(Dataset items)
▽

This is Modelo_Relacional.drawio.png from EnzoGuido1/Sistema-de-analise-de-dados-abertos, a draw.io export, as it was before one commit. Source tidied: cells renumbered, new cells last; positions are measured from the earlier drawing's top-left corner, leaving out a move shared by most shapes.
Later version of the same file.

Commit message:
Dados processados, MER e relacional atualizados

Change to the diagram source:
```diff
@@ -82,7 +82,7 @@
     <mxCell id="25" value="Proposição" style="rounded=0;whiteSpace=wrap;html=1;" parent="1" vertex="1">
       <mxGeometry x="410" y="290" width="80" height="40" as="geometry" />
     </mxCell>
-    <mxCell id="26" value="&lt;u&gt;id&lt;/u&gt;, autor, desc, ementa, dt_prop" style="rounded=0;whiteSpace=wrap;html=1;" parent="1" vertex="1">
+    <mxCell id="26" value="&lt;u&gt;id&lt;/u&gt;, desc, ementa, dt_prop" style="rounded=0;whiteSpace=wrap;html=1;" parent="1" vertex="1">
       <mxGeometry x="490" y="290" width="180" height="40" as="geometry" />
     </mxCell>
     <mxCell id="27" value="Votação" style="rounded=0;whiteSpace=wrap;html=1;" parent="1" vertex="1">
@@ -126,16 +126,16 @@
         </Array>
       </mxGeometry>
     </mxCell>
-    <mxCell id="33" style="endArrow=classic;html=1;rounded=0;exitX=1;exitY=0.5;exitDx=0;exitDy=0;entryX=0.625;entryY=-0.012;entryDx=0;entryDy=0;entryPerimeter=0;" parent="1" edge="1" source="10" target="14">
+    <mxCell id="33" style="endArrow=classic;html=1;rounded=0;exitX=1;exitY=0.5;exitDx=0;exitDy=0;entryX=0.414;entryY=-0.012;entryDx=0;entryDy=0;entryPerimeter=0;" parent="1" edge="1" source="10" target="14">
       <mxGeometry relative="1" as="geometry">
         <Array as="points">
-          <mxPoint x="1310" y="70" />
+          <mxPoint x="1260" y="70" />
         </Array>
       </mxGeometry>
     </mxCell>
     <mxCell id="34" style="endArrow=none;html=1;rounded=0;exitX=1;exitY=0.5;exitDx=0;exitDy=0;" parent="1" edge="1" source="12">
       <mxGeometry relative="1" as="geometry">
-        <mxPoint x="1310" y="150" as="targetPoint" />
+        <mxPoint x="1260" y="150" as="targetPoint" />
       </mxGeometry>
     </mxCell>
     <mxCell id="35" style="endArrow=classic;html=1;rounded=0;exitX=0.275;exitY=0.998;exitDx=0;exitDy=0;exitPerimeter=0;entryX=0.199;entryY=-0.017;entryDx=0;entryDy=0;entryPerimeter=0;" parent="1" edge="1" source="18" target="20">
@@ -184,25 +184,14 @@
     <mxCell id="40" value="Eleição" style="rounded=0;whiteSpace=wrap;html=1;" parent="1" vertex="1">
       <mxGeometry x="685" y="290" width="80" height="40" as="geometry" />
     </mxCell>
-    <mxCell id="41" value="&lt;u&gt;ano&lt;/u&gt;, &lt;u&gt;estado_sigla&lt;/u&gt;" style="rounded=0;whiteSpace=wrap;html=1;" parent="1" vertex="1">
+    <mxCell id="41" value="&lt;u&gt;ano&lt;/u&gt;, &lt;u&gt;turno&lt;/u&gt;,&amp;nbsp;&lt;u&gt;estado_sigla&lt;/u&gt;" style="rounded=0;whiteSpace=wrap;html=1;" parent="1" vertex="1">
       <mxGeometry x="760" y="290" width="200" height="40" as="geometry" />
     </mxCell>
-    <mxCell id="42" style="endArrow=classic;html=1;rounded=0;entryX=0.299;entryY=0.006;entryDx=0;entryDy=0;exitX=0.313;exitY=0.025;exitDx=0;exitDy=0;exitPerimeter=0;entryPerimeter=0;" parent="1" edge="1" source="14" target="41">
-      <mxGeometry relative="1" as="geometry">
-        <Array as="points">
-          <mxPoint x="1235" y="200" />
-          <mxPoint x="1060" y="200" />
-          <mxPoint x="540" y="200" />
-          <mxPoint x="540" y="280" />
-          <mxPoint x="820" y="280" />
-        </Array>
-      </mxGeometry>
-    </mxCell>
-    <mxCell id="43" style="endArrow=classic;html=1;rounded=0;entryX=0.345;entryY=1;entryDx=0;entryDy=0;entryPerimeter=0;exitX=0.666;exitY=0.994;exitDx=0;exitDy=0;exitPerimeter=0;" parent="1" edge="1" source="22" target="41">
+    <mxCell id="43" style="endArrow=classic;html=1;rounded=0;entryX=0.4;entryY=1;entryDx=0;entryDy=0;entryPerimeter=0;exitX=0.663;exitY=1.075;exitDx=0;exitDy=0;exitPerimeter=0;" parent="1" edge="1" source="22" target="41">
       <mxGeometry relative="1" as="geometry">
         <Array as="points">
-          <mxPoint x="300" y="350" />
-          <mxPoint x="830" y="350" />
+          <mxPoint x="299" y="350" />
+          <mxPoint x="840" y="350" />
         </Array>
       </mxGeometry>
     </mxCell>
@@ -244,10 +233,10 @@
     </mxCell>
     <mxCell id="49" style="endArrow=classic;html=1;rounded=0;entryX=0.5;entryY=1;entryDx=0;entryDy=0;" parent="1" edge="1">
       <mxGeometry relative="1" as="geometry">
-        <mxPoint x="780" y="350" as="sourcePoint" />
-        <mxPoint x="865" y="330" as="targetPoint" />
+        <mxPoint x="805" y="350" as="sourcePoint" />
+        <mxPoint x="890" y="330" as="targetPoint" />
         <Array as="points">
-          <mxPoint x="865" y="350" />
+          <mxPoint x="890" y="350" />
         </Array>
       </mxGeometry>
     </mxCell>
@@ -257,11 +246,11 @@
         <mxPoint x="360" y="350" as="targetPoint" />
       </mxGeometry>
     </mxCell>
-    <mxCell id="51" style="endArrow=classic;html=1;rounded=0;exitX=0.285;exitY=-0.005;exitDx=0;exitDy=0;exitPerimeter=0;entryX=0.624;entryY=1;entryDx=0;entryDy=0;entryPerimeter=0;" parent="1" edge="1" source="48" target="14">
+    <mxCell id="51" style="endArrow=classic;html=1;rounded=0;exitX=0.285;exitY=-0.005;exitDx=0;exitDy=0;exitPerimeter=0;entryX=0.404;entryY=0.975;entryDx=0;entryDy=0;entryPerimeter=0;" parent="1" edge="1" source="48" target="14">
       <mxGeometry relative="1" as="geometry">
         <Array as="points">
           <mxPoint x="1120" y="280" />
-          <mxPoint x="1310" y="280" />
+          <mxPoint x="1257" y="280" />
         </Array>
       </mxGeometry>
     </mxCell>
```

△

Activity: For this exercise, copy every line of the data that holds "height".

Solution for this task:
       <mxGeometry x="410" y="290" width="80" height="40" as="geometry" />
       <mxGeometry x="490" y="290" width="180" height="40" as="geometry" />
       <mxGeometry x="685" y="290" width="80" height="40" as="geometry" />
       <mxGeometry x="760" y="290" width="200" height="40" as="geometry" />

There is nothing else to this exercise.